We cordially invite you to an event, the first of its kind - aimed at networking and sharing experiences, organized by prominent Czech and international organizations involved in raising awareness of gender equality, architecture and spatial planning. How to design a fair shared city? What is gender mainstreaming? How can we use its principles to improve the quality of architectural practice and spatial planning and thus the quality of life in cities?
In the discussion held at the Slovak Technical University we spoke about opportunities and obstacles how can Bratislava become greener city. Guests: Zuzana Hudekova, Boris Hrban, Dasa Effenbergerova, Patrik Krizansky, Michal Marcinov. Moderator: Milota Sidorova Language: Slovak
Architecture is a field in which ever more dominated by men. Their word carries more weight and confidence. Why is this so? The fact that architecture needs more women talking Milota Sidorová. Language: Slovak

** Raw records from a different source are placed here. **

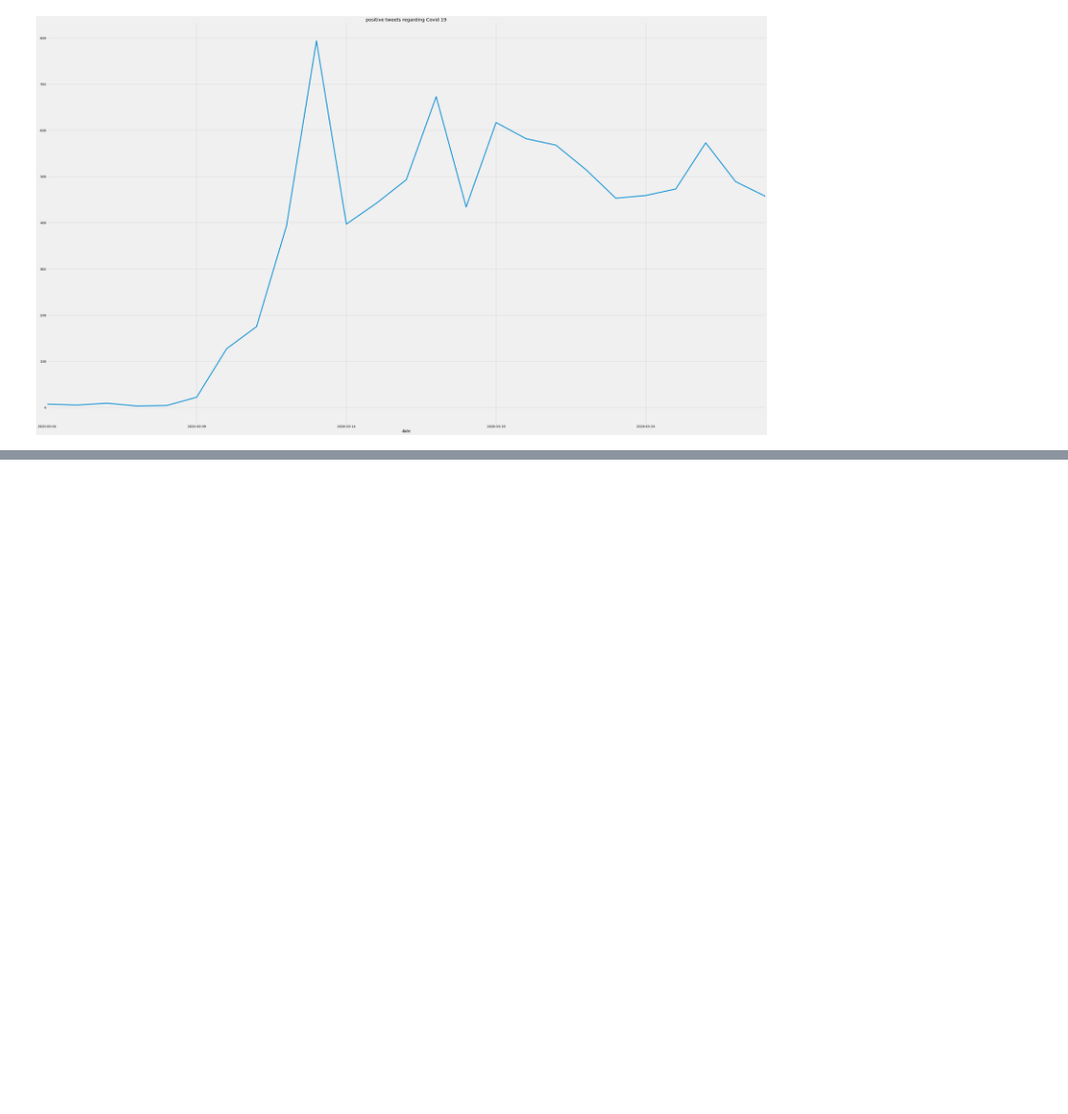
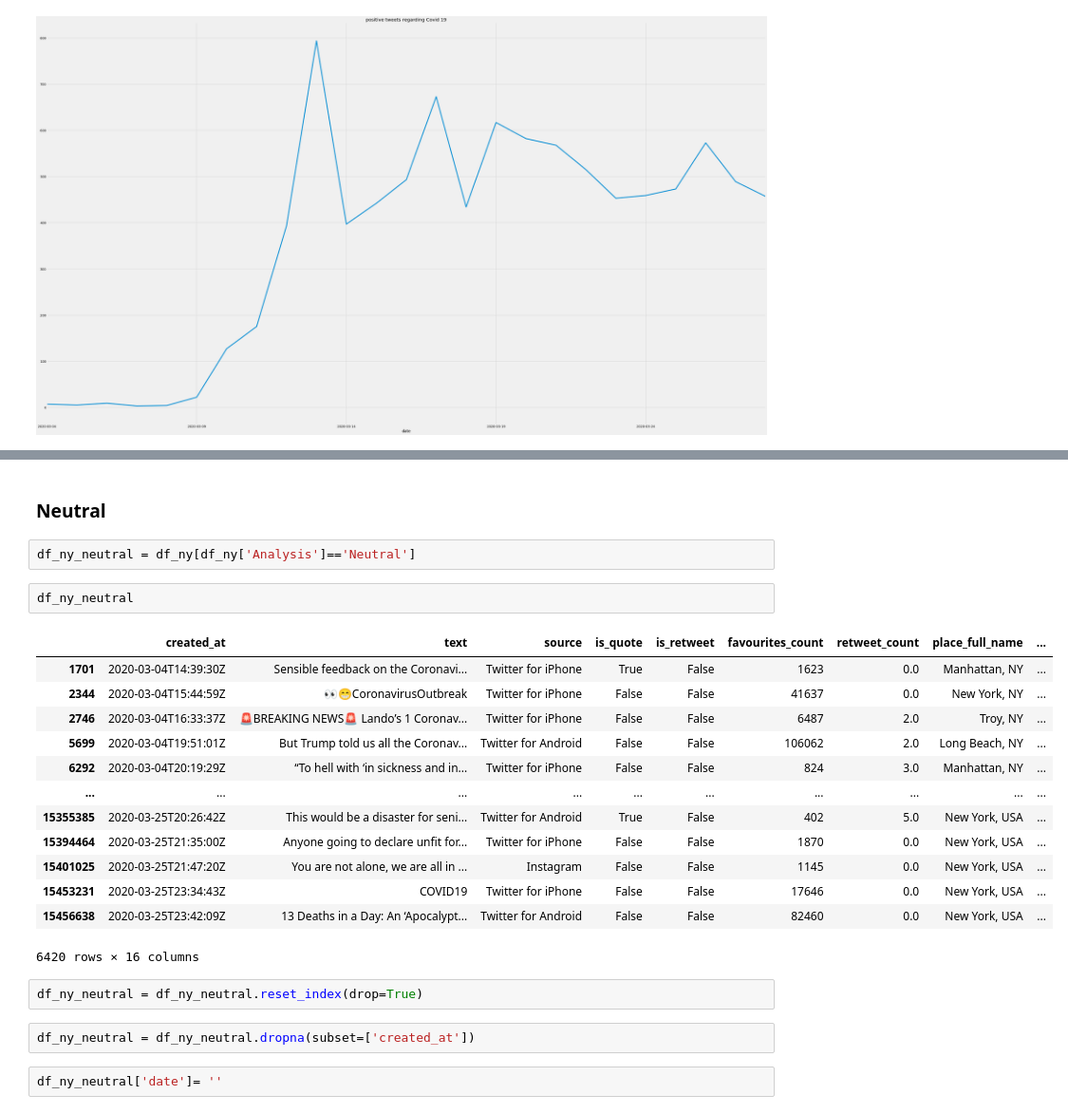
Before and after one commit to armandordorica/Twitter_Sentiment_Analysis, a Jupyter notebook: time series sentiment analysis nyc data on tweets.ipynb, the cells around one changed output, grey strips where cells are left out. Shown at 95% size. Cells and saved outputs as stored; diff of their text form; blank space fills up the shorter version.

```diff
--- a/time series sentiment analysis nyc data on tweets.ipynb
+++ b/time series sentiment analysis nyc data on tweets.ipynb
@@ -547,0 +596,26 @@ Text(0.5, 1.0, 'positive tweets regarding Covid 19')
+# %% [markdown]
+### Neutral
+# %%
+df_ny_neutral = df_ny[df_ny['Analysis']=='Neutral']
+# %%
+df_ny_neutral
+# %% [output]
+|  | created_at | text | source | is_quote | is_retweet | favourites_count | retweet_count | place_full_name | ... |
+| 1701 | 2020-03-04T14:39:30Z | Sensible feedback on the Coronavi... | Twitter for iPhone | True | False | 1623 | 0.0 | Manhattan, NY | ... |
+| 2344 | 2020-03-04T15:44:59Z | 👀😁CoronavirusOutbreak | Twitter for iPhone | False | False | 41637 | 0.0 | New York, NY | ... |
+| 2746 | 2020-03-04T16:33:37Z | 🚨BREAKING NEWS🚨 Lando’s 1 Coronav... | Twitter for iPhone | False | False | 6487 | 2.0 | Troy, NY | ... |
+| 5699 | 2020-03-04T19:51:01Z | But Trump told us all the Coronav... | Twitter for Android | False | False | 106062 | 2.0 | Long Beach, NY | ... |
+| 6292 | 2020-03-04T20:19:29Z | “To hell with ‘in sickness and in... | Twitter for iPhone | False | False | 824 | 3.0 | Manhattan, NY | ... |
+| ... | ... | ... | ... | ... | ... | ... | ... | ... | ... |
+| 15355385 | 2020-03-25T20:26:42Z | This would be a disaster for seni... | Twitter for Android | True | False | 402 | 5.0 | New York, USA | ... |
+| 15394464 | 2020-03-25T21:35:00Z | Anyone going to declare unfit for... | Twitter for iPhone | False | False | 1870 | 0.0 | New York, USA | ... |
+| 15401025 | 2020-03-25T21:47:20Z | You are not alone, we are all in ... | Instagram | False | False | 1145 | 0.0 | New York, USA | ... |
+| 15453231 | 2020-03-25T23:34:43Z | COVID19 | Twitter for iPhone | False | False | 17646 | 0.0 | New York, USA | ... |
+| 15456638 | 2020-03-25T23:42:09Z | 13 Deaths in a Day: An ‘Apocalypt... | Twitter for Android | False | False | 82460 | 0.0 | New York, USA | ... |
+6420 rows × 16 columns
+# %%
+df_ny_neutral = df_ny_neutral.reset_index(drop=True)
+# %%
+df_ny_neutral = df_ny_neutral.dropna(subset=['created_at'])
+# %%
+df_ny_neutral['date']= ''
```
Also changed, not shown: parts of 26 cells of this notebook.
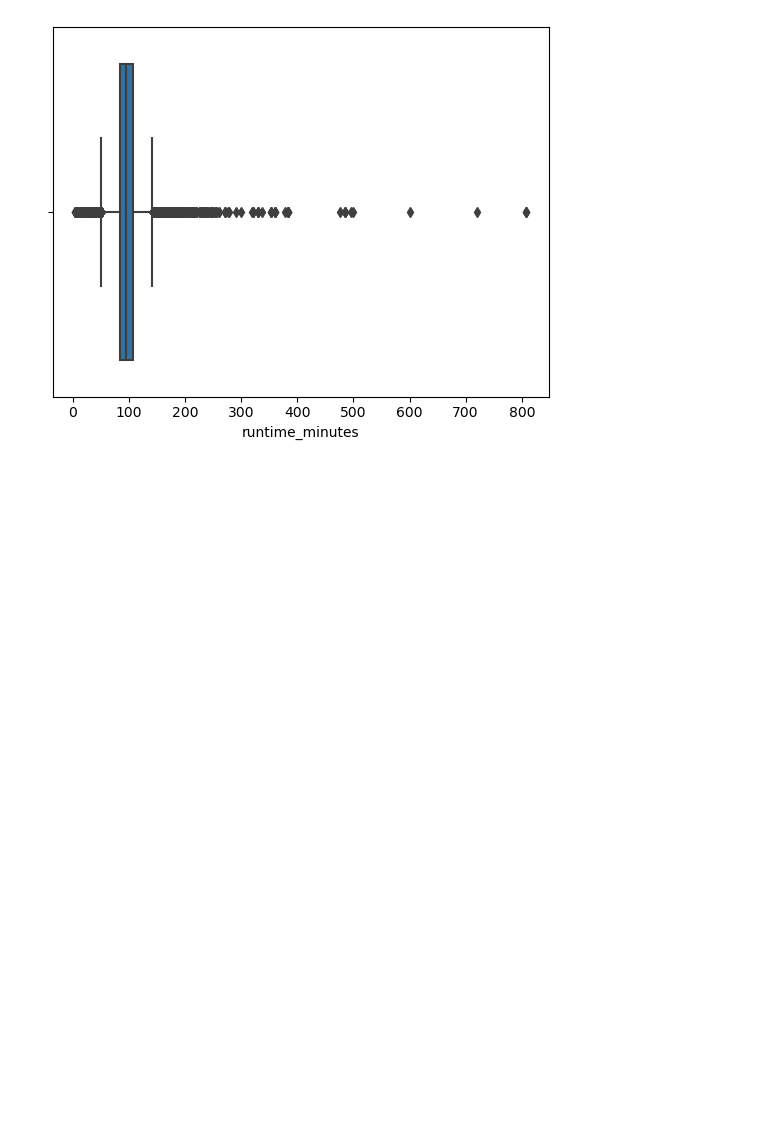
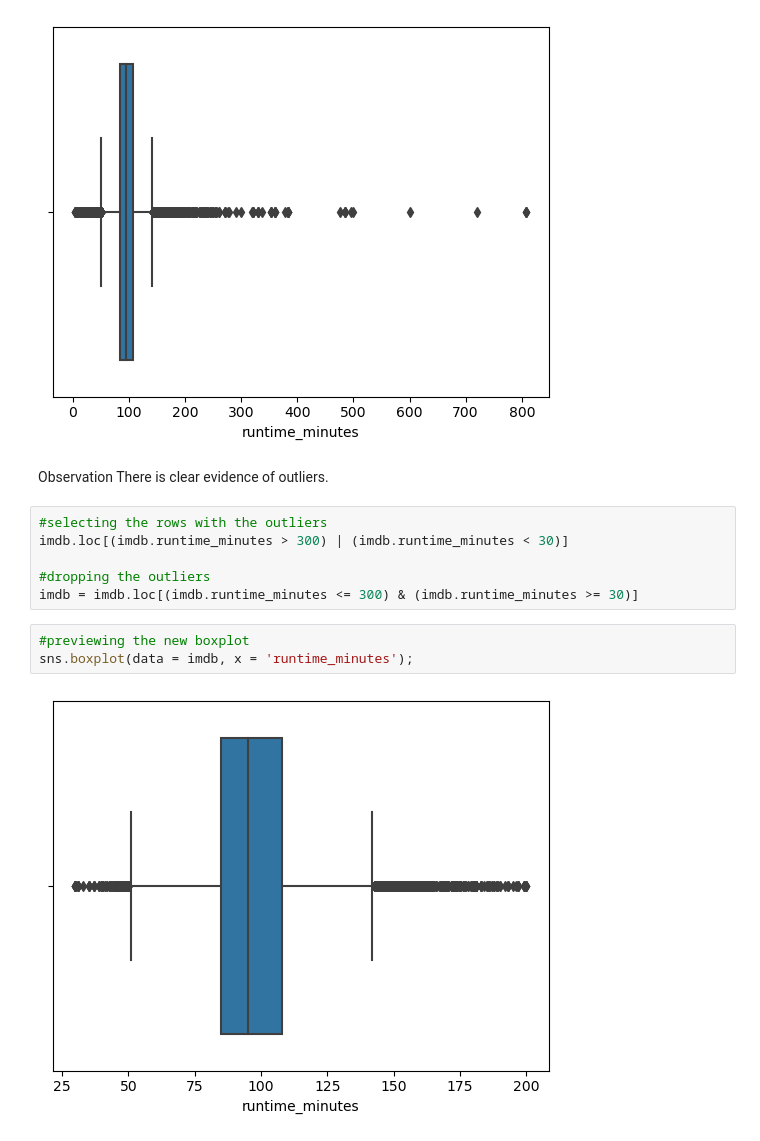
Before and after one commit to Collinskanyiri/DSC-Phase-1-project, a Jupyter notebook: student.ipynb, the cells around one changed output. Drawn from its saved outputs; the diff is of its cells as text; blank space fills up the shorter version.

Commit message:
Data cleaning :merging

```diff
--- a/student.ipynb
+++ b/student.ipynb
@@ -878,3 +869,17 @@ Checking for outliers in the runtime column using a box plot
 sns.boxplot(data = imdb, x = 'runtime_minutes');
 # %% [output]
 [figure]
+# %% [markdown]
+Observation
+There is clear evidence of outliers.
+# %%
+#selecting the rows with the outliers
+imdb.loc[(imdb.runtime_minutes > 300) | (imdb.runtime_minutes < 30)]
+
+#dropping the outliers
+imdb = imdb.loc[(imdb.runtime_minutes <= 300) & (imdb.runtime_minutes >= 30)]
+# %%
+#previewing the new boxplot
+sns.boxplot(data = imdb, x = 'runtime_minutes');
+# %% [output]
+[figure, added]
```
Also changed, not shown: parts of 9 cells of this notebook.
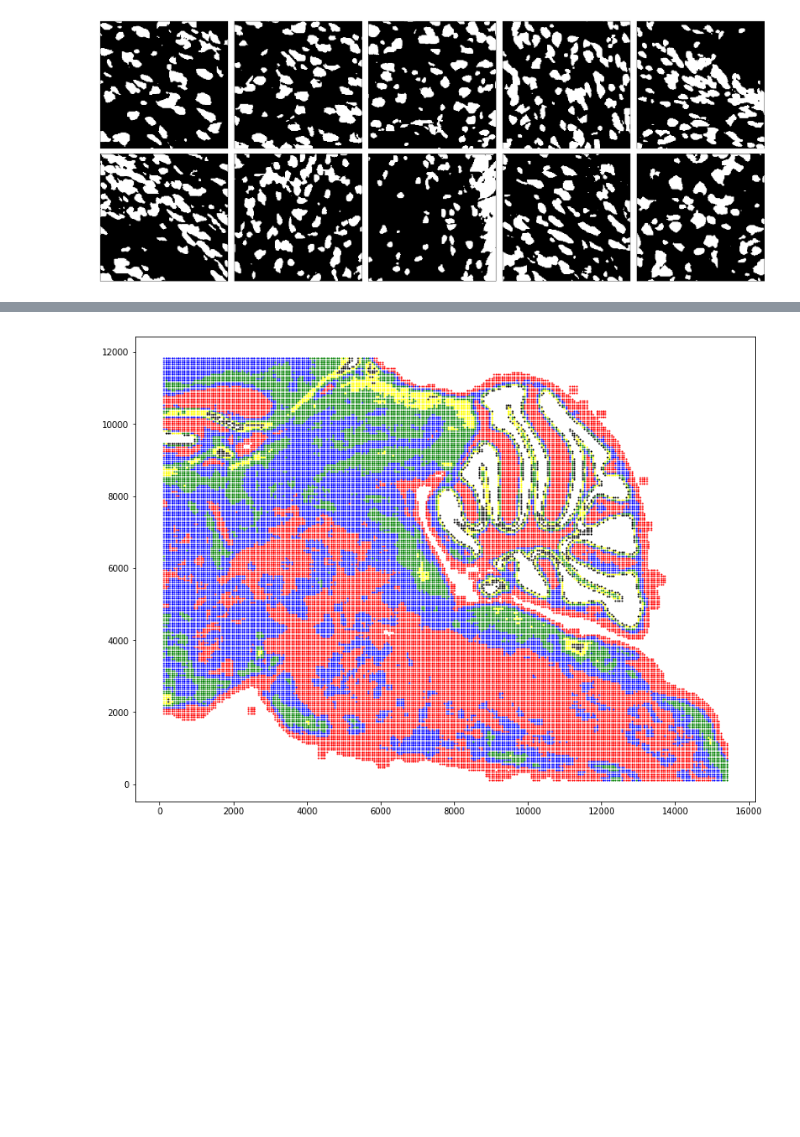
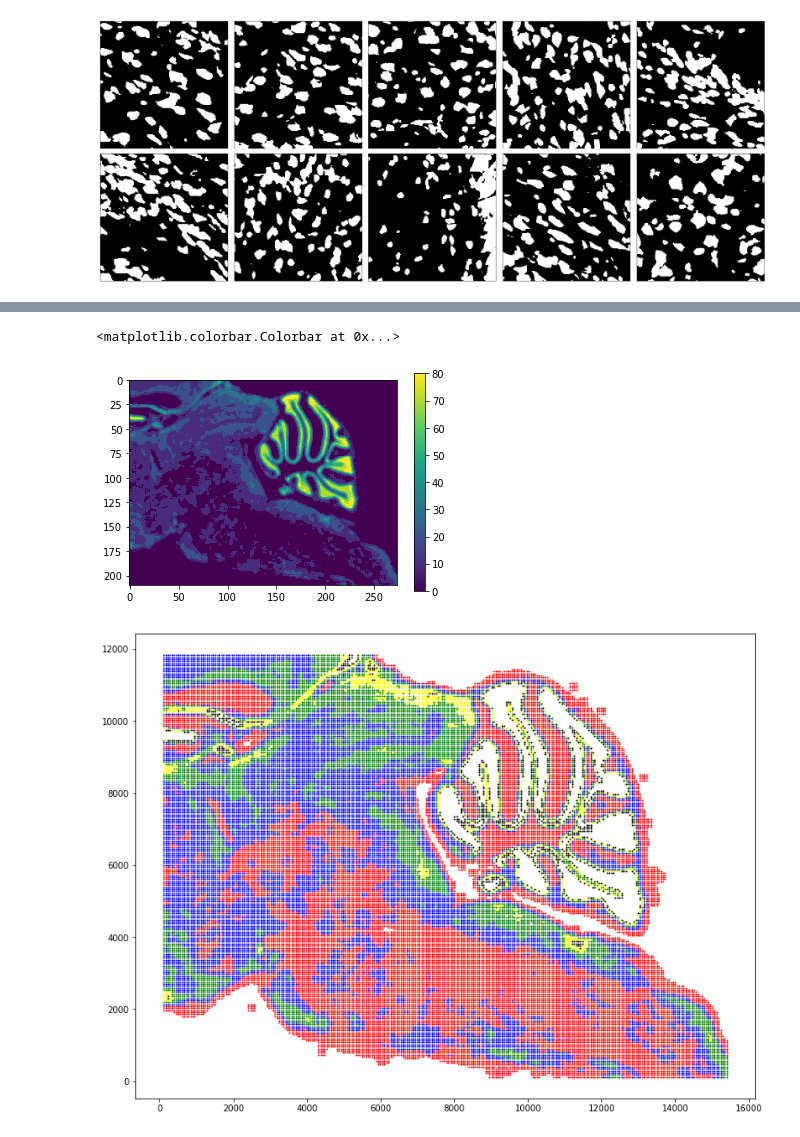
Before and after one commit to xiangjiph/MouseBrainAtlas, a Jupyter notebook: XJ/Extract_background_features.ipynb, the cells around one changed output, grey strips where cells are left out. Cells and saved outputs as stored; diff of their text form; code cells hidden in the pictures; blank space fills up the shorter version.

```diff
--- a/XJ/Extract_background_features.ipynb
+++ b/XJ/Extract_background_features.ipynb
@@ -233,3 +240,33 @@ display_images_in_grids([patches_BW[index1] for index1 in viz_index], nc=5, cmap
+# %%
+def viz_classes(data_dic,patch_loc_list,nornmalized=True,transposed=True,patch_stride=56):
+    """
+    vis_classes(data_dic,patch_loc_index,nornmalized=True,transposed=True,patch_stride=56)
+    data_dic = {key_value : indexes}
+    patch_loc_index:
+    """
+    # Get an array of the index location of each patches
+    patch_center_pixel_index = patch_loc_list/patch_stride - 2
+    patch_loc_plot = np.zeros(np.max(patch_center_pixel_index,axis=0)+1)
+    for tempKey in data_dic.viewkeys():
+        for temoLoc in patch_center_pixel_index[data_dic[tempKey]]:
+            try:
+                patch_loc_plot[temoLoc[0], temoLoc[1]]=tempKey
+            except:
+                sys.stderr.write('Index location out of range'+str(temoLoc));
+    if nornmalized:
+        try:
+            patch_loc_plot = rescale_grayscale_image(patch_loc_plot)
+        except:
+            sys.stderr('Cannot rescale the grayscale image. Check if function rescale_grayscale_image is available.')
+    if transposed:
+        patch_loc_plot = np.transpose(patch_loc_plot)
+    return patch_loc_plot
+# %%
+plt.imshow(viz_classes(patch_density_classes,patch_center_pixel_location,nornmalized=False))
+plt.colorbar()
+# %% [output]
+<matplotlib.colorbar.Colorbar at 0x...>
+[figure, added]
 # %%
 aspectiao = crop_image_width/float(crop_image_height)
 plt.figure(figsize=(10*aspectiao, 10))
```
Also changed, not shown: parts of 1 cell of this notebook.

Are we all equal when it comes to the use of public space? How different are the needs of men, women and other groups living in our cities? How can we create space that is offering its fair share to everyone? Language: English
Over the breakfast we were discussing the topic with three powerful women working in real-estate industry. Jana Musilova, Co-owner, vice-chair woman of LIKO-S, Nada Ptackova, CEO, Skanska Reality and Viktorie Souckova. Moderator: Milota Sidorova.
I presented a critical evaluation and patterns of participation case study of Dvorakovo nabrezi I concluded early spring in Prague. Where are joint moments of agreement among motivations of property owners, public, politicians? How do we increase the trust among parties and what are the costs of all of this?
Past years we, Central Europeans come across urban projects sharing similar features: blending edges of responsibilities, financing and know how between non-governmental, private & public sector. What we can learn from it and how we can improve our understanding of the other party? Language: English
The 5th International Gender Workshop: Women in the Public Spaces: When Personal Becomes Political was hosted by Heinrich Boll Foundation and featured series of invited lectures and workshops by experts from Tbilisi, Kyiv, Berlin, Moscow, Prague and Warsaw.
Discussion on how architecture and urban planning should be taught (not only) at universities so the students are able to respond to current urban challenges. Guests: Petra Havelska (UK, SK), Ahmed Belkhodja (PT), Lukas Sip (SK). Moderator: Milota Sidorova, Language: English
When we are talking about brownfields we tend to confuse them with creative clusters and there is a certain unstoppable idealism that each brownfield can be revitalized by cultural interference. Let's have a little methodical insight into brownfield status quo in Czech Republic and Prague particularly. Language: Slovak
At last the results of the socio-economic study I conducted in collaboration with a great team of Marko&Placemakers were presented to Bratislava public, politician. The study outlined major strategical steps for the future coordination of Obchodna street.
Viennese Mariahilferstrasse was reconstructed with extraordinary planning effort that included wide range of user, transportation and business needs. I presented this case study in a co-lecture on the topic transformations of urban boulevards and axes.